Web page edit records:
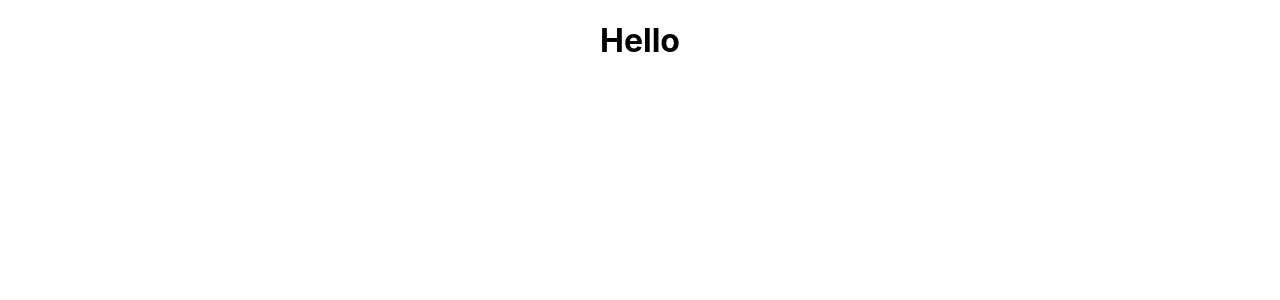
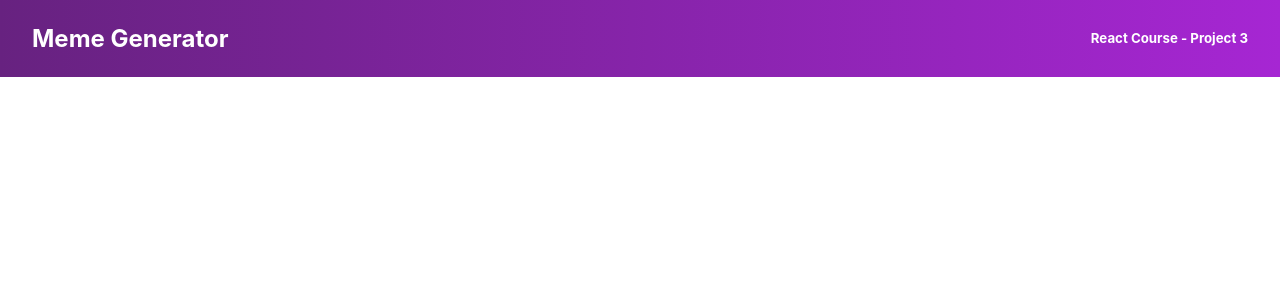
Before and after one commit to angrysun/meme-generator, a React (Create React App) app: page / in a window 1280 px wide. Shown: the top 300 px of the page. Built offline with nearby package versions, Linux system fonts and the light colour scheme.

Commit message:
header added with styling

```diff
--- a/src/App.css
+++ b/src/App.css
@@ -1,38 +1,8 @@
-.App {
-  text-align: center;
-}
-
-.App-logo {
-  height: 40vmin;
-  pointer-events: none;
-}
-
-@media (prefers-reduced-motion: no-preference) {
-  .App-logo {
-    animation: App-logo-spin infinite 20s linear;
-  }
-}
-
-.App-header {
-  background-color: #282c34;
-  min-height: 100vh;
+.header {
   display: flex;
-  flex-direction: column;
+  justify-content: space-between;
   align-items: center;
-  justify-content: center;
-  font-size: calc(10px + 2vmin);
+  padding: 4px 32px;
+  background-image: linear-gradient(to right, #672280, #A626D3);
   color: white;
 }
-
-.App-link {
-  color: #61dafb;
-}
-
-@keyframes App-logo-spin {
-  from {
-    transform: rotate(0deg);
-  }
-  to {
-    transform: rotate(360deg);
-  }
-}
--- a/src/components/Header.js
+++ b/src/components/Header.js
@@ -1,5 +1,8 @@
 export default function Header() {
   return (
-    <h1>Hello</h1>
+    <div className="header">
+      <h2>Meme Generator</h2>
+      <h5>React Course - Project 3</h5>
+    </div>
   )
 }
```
...
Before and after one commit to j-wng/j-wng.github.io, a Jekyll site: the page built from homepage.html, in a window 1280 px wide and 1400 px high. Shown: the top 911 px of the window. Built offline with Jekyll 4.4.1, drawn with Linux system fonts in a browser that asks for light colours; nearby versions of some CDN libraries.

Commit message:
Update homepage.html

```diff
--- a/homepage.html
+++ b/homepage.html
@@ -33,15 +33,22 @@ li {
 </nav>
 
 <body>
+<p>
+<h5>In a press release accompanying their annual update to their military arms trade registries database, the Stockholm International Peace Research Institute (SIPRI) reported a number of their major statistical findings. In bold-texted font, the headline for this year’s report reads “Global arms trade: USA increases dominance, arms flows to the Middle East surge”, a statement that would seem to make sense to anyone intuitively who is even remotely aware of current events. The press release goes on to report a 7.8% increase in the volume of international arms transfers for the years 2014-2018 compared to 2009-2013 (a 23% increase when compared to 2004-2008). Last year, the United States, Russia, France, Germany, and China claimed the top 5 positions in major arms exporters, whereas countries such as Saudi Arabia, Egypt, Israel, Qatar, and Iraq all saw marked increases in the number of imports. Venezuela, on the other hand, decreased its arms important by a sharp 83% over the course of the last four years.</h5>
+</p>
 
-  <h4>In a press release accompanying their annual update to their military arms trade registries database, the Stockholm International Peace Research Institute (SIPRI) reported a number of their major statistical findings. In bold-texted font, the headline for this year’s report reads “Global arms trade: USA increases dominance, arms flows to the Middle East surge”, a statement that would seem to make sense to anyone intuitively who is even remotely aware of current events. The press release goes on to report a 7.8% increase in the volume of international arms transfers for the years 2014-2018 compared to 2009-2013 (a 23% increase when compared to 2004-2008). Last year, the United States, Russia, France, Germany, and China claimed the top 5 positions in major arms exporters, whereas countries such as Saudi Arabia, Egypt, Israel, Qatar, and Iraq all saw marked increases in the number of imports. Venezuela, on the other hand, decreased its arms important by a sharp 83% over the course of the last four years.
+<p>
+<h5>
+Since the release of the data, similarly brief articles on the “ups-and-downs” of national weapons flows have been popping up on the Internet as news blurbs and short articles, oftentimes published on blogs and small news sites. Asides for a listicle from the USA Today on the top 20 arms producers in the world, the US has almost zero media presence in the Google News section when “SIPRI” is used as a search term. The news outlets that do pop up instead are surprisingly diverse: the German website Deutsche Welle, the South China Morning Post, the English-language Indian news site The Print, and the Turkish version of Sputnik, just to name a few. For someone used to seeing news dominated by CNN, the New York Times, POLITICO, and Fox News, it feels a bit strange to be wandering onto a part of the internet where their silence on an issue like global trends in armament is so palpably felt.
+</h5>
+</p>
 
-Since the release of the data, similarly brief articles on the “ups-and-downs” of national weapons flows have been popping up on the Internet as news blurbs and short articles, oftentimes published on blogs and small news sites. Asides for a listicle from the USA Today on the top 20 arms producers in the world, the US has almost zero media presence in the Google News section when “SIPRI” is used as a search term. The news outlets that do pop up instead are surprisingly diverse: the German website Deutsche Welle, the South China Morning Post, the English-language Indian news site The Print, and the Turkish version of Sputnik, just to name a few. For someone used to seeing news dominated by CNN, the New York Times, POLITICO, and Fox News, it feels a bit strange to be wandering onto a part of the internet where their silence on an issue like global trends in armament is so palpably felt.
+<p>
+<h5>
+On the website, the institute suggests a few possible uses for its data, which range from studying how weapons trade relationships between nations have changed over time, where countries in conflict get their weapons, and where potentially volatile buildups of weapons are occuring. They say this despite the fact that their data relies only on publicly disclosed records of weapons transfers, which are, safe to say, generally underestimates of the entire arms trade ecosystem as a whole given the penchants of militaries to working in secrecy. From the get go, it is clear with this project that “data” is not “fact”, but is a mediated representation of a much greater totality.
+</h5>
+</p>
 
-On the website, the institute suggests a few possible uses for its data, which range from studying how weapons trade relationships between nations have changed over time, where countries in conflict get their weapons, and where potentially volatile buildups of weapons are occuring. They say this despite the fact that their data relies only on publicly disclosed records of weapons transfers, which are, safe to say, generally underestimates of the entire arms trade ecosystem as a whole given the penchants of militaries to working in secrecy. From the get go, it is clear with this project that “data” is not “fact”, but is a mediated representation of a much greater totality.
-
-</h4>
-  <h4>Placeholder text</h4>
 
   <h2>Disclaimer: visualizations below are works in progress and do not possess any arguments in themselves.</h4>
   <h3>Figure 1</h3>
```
* * *
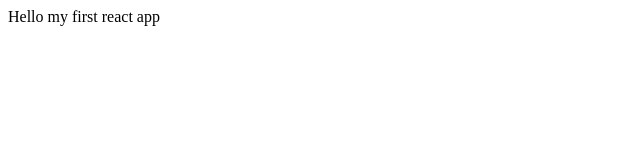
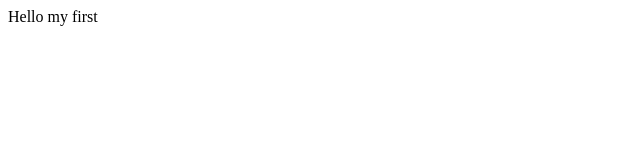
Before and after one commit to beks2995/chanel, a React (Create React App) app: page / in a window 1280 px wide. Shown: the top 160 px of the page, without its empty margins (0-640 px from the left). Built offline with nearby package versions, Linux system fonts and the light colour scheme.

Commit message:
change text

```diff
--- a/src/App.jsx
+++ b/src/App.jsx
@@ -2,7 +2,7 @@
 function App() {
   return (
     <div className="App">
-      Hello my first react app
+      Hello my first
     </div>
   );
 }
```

Instructions to follow:
Work through the records above. Copy every line with the string "components".

Exercise output:
--- a/src/components/Header.js
+++ b/src/components/Header.js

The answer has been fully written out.